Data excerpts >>
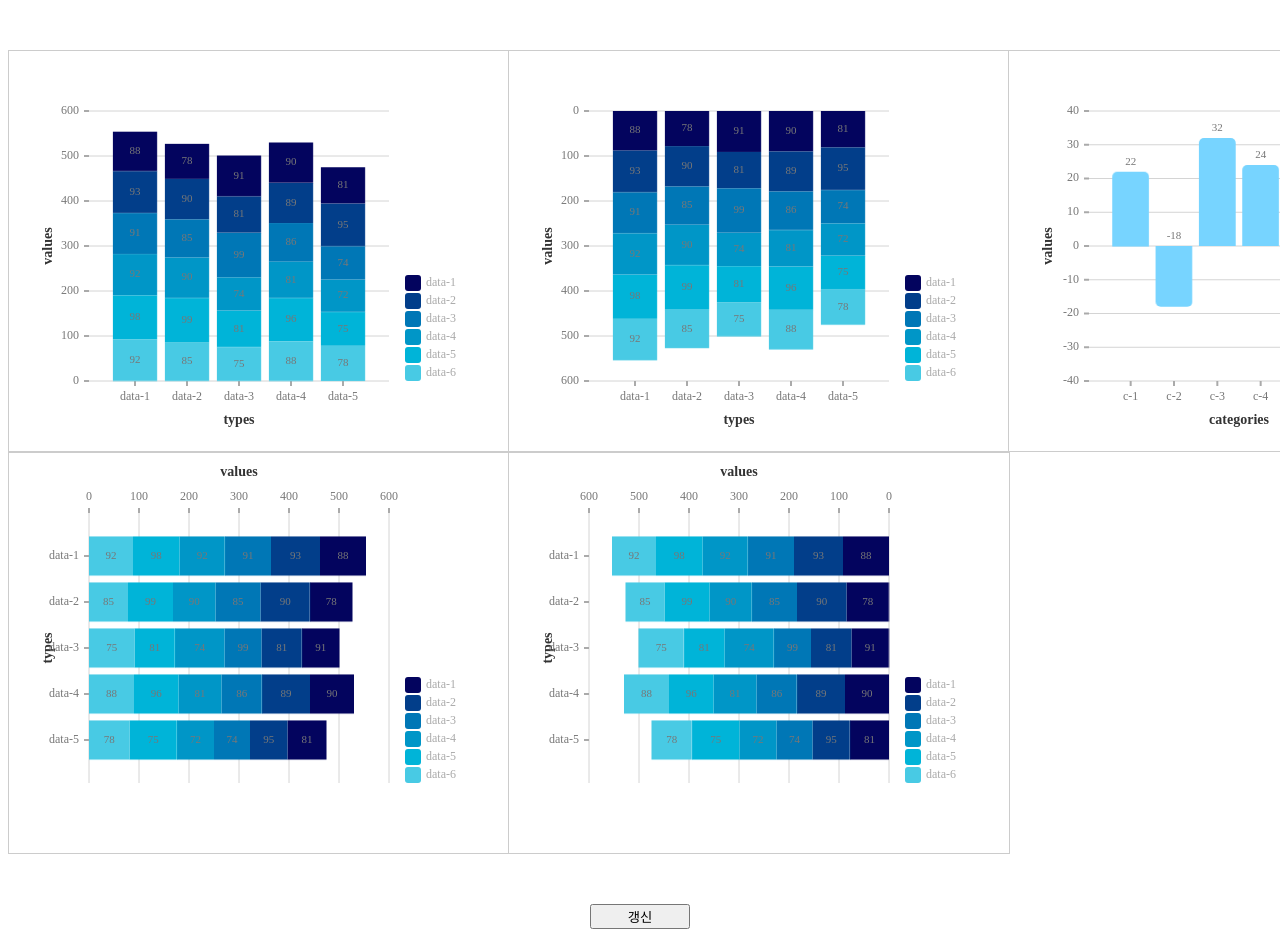
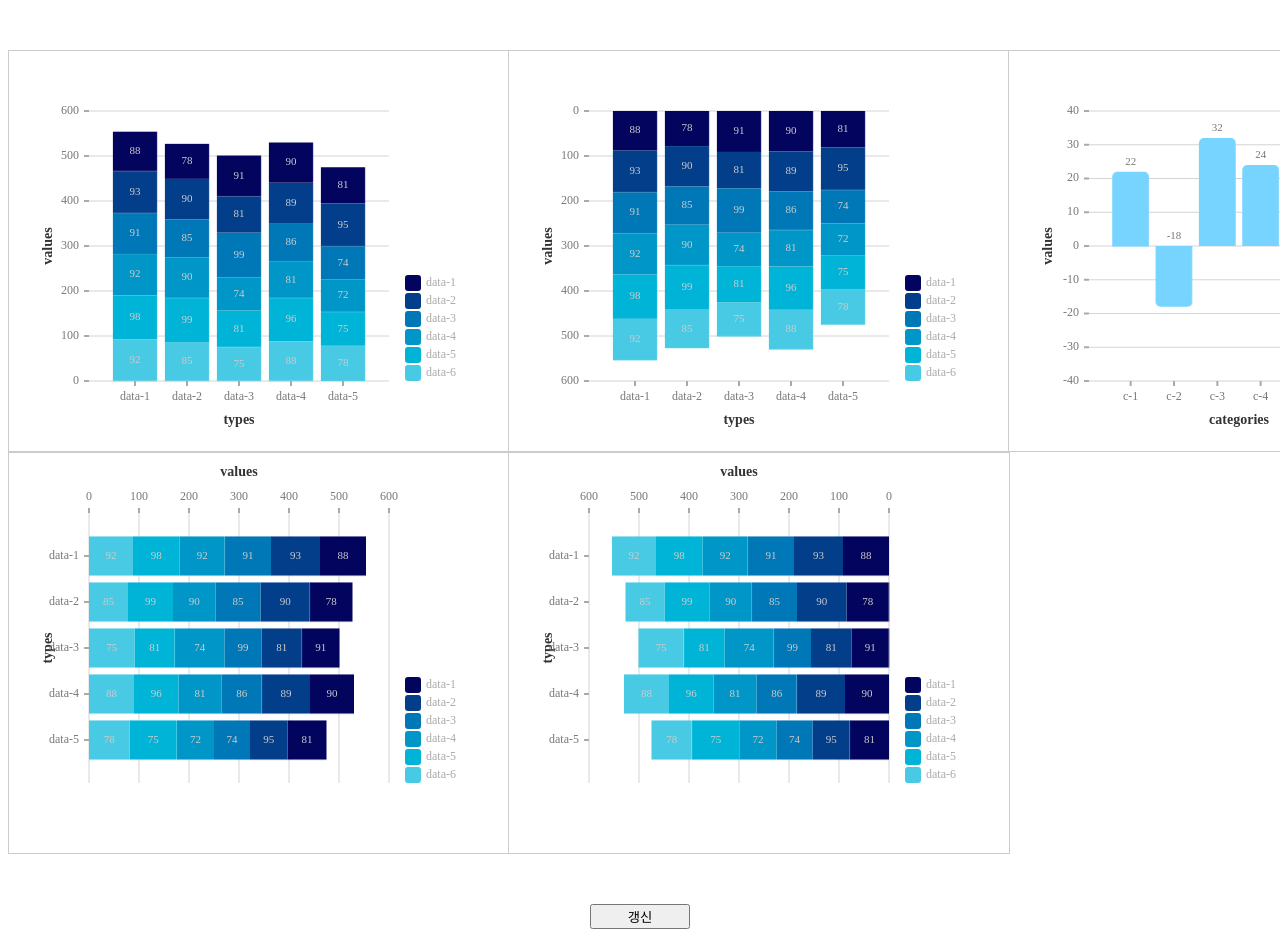
Before and after one commit to sdh20282/jetty-chart, a React (Create React App) app: page / in a window 1280 px wide. Shown: the top 937 px of the page. Built offline with nearby package versions, Linux system fonts and the light colour scheme.

Commit message:
Feat : stacked-bar chart 음수 경우 고려

```diff
--- a/src/App.jsx
+++ b/src/App.jsx
@@ -22,7 +22,7 @@ function App() {
 
     const arr2 = [];
 
-    for (let index = 0; index < counts[Math.floor(Math.random() * counts.length)]; index++) {
+    for (let idx = 0; idx < counts[Math.floor(Math.random() * counts.length)]; idx++) {
       const temp = [];
 
       for (let index = 0; index < 6; index++) {
@@ -31,7 +31,7 @@ function App() {
 
       arr2.push({
         value: temp,
-        label: "data-" + (index + 1)
+        label: "data-" + (idx + 1)
       });
     }
 
@@ -56,106 +56,6 @@ function App() {
           gap: "0"
         }}
       >
-        {/* <NormalBar
-          data={data}
-          keys={["data-1"]}
-          xLegend={"categories"}
-          yLegend={"values"}
-          normalSettings={{ colorPalette: ["#A0ADFF"] }}
-          barSettings={{
-            barBorderRadius: 20
-          }}
-          animationSettings={{
-            barSettings: {
-              translateItemDelay: 0.1
-            }
-          }}
-        />
-        <NormalBar
-          data={data}
-          keys={["data-1"]}
-          xLegend={"categories"}
-          yLegend={"values"}
-          normalSettings={{ reverse: true, colorPalette: ["#F1948A", "#82E0AA", "#D7BDE2"] }}
-          barSettings={{
-            barOpacity: 0.2,
-            barGap: 0.05,
-            barOnlyUpperRadius: false,
-            labelColor: "#F1948A"
-          }}
-          animationSettings={{
-            axisYGridLineSettings: { renderType: "fade", renderItemDelay: 0 },
-            axisYLabelSettings: {
-              translateLabel: false,
-              renderItemDelay: 0
-            },
-            axisXLabelSettings: {
-              translateLabel: false,
-              renderItemDelay: 0
-            },
-            barSettings: {
-              renderType: "fade",
-              translateBar: false
-            }
-          }}
-        />
-        <NormalBar
-          data={data}
-          keys={["data-1"]}
-          xLegend={"categories"}
-          yLegend={"values"}
-          normalSettings={{ horizontal: true, colorPalette: ["#82E0AA", "#D7BDE2"] }}
-          animationSettings={{
-            barSettings: {
-              renderType: "fade",
-              renderTimingFunction: "linear",
-              textRenderTimingFunction: "linear",
-              translateTimingFunction: "linear",
-              renderStartDelay: 2
-            }
-          }}
-        />
-        <NormalBar
-          data={data}
-          keys={["data-1"]}
-          xLegend={"categories"}
-          yLegend={"values"}
-          normalSettings={{ horizontal: true, colorPalette: ["#D7BDE2"] }}
-          barSettings={{
-            barGap: 0.5,
-            useLabel: false
-          }}
-          animationSettings={{
-            barSettings: {
-              renderType: "grow-async",
-              translateBar: false
-            }
-          }}
-        />
-        <NormalBar
-          data={data}
-          xLegend={"categories"}
-          yLegend={"values"}
-          normalSettings={{
-            horizontal: true,
-            reverse: true,
-            colorPalette: ["#03045e", "#023e8a", "#0077b6", "#0096c7", "#00b4d8", "#48cae4", "#90e0ef", "#caf0f8"],
-            useVariousColors: true
-          }}
-          barSettings={{
-            labelPosition: "under"
-          }}
-          animationSettings={{
-            axisYGridLineSettings: { renderType: "fade" },
-            barSettings: {
-              renderType: "fade",
-              textRenderType: "fade",
-              translateBar: false,
-              renderItemDelay: 0,
-              textRenderItemDelay: 0
-            }
-          }}
-        /> */}
         <StackedBar
           data={data2}
           keys={["data-1", "data-2", "data-3", "data-4", "data-5", "data-6"]}
--- a/src/jetty-chart/src/bars/stacked-bar/stacked-bar.js
+++ b/src/jetty-chart/src/bars/stacked-bar/stacked-bar.js
@@ -268,13 +268,21 @@ const StackedBar = ({
                 }}
               >
                 {nowData.value.map((d, idx) => {
-                  const { nowHeight, nowPosition } = calculateStackedBarBase({
+                  let { nowHeight, nowPosition } = calculateStackedBarBase({
                     rectHeight: horizontal ? rectWidth : rectHeight,
                     values: nowData.value,
                     idx: horizontal ? nowData.value.length - 1 - idx : idx,
                     totalValue: nowTotalValue,
                     reverseOrder
                   });
+
+                  if (nowTotalValue < 0) {
+                    nowPosition = -nowPosition;
+                  }
+
+                  if (reverse) {
+                    nowPosition = -nowPosition;
+                  }
 
                   const nowRectWidth = Math.abs(horizontal ? nowHeight : rectWidth);
                   const nowRectHeight = Math.abs(horizontal ? rectHeight : nowHeight);
--- a/src/jetty-chart/src/common/bar-common/exception/check-stacked-bar-exception.js
+++ b/src/jetty-chart/src/common/bar-common/exception/check-stacked-bar-exception.js
@@ -214,7 +214,7 @@ const stackedBarSetting = {
     labelSize: 11,
     labelWeight: 500,
     labelOpacity: 1,
-    labelColor: "#777",
+    labelColor: "#ccc",
     labelInvisibleHeight: 0
   },
   animationSettings: {
```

Exercise instructions >>
Word for word, repeat the data above with the pictures left out.

Exercise result >>
Before and after one commit to sdh20282/jetty-chart, a React (Create React App) app: page / in a window 1280 px wide. Shown: the top 937 px of the page. Built offline with nearby package versions, Linux system fonts and the light colour scheme.

Commit message:
Feat : stacked-bar chart 음수 경우 고려

```diff
--- a/src/App.jsx
+++ b/src/App.jsx
@@ -22,7 +22,7 @@ function App() {
 
     const arr2 = [];
 
-    for (let index = 0; index < counts[Math.floor(Math.random() * counts.length)]; index++) {
+    for (let idx = 0; idx < counts[Math.floor(Math.random() * counts.length)]; idx++) {
       const temp = [];
 
       for (let index = 0; index < 6; index++) {
@@ -31,7 +31,7 @@ function App() {
 
       arr2.push({
         value: temp,
-        label: "data-" + (index + 1)
+        label: "data-" + (idx + 1)
       });
     }
 
@@ -56,106 +56,6 @@ function App() {
           gap: "0"
         }}
       >
-        {/* <NormalBar
-          data={data}
-          keys={["data-1"]}
-          xLegend={"categories"}
-          yLegend={"values"}
-          normalSettings={{ colorPalette: ["#A0ADFF"] }}
-          barSettings={{
-            barBorderRadius: 20
-          }}
-          animationSettings={{
-            barSettings: {
-              translateItemDelay: 0.1
-            }
-          }}
-        />
-        <NormalBar
-          data={data}
-          keys={["data-1"]}
-          xLegend={"categories"}
-          yLegend={"values"}
-          normalSettings={{ reverse: true, colorPalette: ["#F1948A", "#82E0AA", "#D7BDE2"] }}
-          barSettings={{
-            barOpacity: 0.2,
-            barGap: 0.05,
-            barOnlyUpperRadius: false,
-            labelColor: "#F1948A"
-          }}
-          animationSettings={{
-            axisYGridLineSettings: { renderType: "fade", renderItemDelay: 0 },
-            axisYLabelSettings: {
-              translateLabel: false,
-              renderItemDelay: 0
-            },
-            axisXLabelSettings: {
-              translateLabel: false,
-              renderItemDelay: 0
-            },
-            barSettings: {
-              renderType: "fade",
-              translateBar: false
-            }
-          }}
-        />
-        <NormalBar
-          data={data}
-          keys={["data-1"]}
-          xLegend={"categories"}
-          yLegend={"values"}
-          normalSettings={{ horizontal: true, colorPalette: ["#82E0AA", "#D7BDE2"] }}
-          animationSettings={{
-            barSettings: {
-              renderType: "fade",
-              renderTimingFunction: "linear",
-              textRenderTimingFunction: "linear",
-              translateTimingFunction: "linear",
-              renderStartDelay: 2
-            }
-          }}
-        />
-        <NormalBar
-          data={data}
-          keys={["data-1"]}
-          xLegend={"categories"}
-          yLegend={"values"}
-          normalSettings={{ horizontal: true, colorPalette: ["#D7BDE2"] }}
-          barSettings={{
-            barGap: 0.5,
-            useLabel: false
-          }}
-          animationSettings={{
-            barSettings: {
-              renderType: "grow-async",
-              translateBar: false
-            }
-          }}
-        />
-        <NormalBar
-          data={data}
-          xLegend={"categories"}
-          yLegend={"values"}
-          normalSettings={{
-            horizontal: true,
-            reverse: true,
-            colorPalette: ["#03045e", "#023e8a", "#0077b6", "#0096c7", "#00b4d8", "#48cae4", "#90e0ef", "#caf0f8"],
-            useVariousColors: true
-          }}
-          barSettings={{
-            labelPosition: "under"
-          }}
-          animationSettings={{
-            axisYGridLineSettings: { renderType: "fade" },
-            barSettings: {
-              renderType: "fade",
-              textRenderType: "fade",
-              translateBar: false,
-              renderItemDelay: 0,
-              textRenderItemDelay: 0
-            }
-          }}
-        /> */}
         <StackedBar
           data={data2}
           keys={["data-1", "data-2", "data-3", "data-4", "data-5", "data-6"]}
--- a/src/jetty-chart/src/bars/stacked-bar/stacked-bar.js
+++ b/src/jetty-chart/src/bars/stacked-bar/stacked-bar.js
@@ -268,13 +268,21 @@ const StackedBar = ({
                 }}
               >
                 {nowData.value.map((d, idx) => {
-                  const { nowHeight, nowPosition } = calculateStackedBarBase({
+                  let { nowHeight, nowPosition } = calculateStackedBarBase({
                     rectHeight: horizontal ? rectWidth : rectHeight,
                     values: nowData.value,
                     idx: horizontal ? nowData.value.length - 1 - idx : idx,
                     totalValue: nowTotalValue,
                     reverseOrder
                   });
+
+                  if (nowTotalValue < 0) {
+                    nowPosition = -nowPosition;
+                  }
+
+                  if (reverse) {
+                    nowPosition = -nowPosition;
+                  }
 
                   const nowRectWidth = Math.abs(horizontal ? nowHeight : rectWidth);
                   const nowRectHeight = Math.abs(horizontal ? rectHeight : nowHeight);
--- a/src/jetty-chart/src/common/bar-common/exception/check-stacked-bar-exception.js
+++ b/src/jetty-chart/src/common/bar-common/exception/check-stacked-bar-exception.js
@@ -214,7 +214,7 @@ const stackedBarSetting = {
     labelSize: 11,
     labelWeight: 500,
     labelOpacity: 1,
-    labelColor: "#777",
+    labelColor: "#ccc",
     labelInvisibleHeight: 0
   },
   animationSettings: {
```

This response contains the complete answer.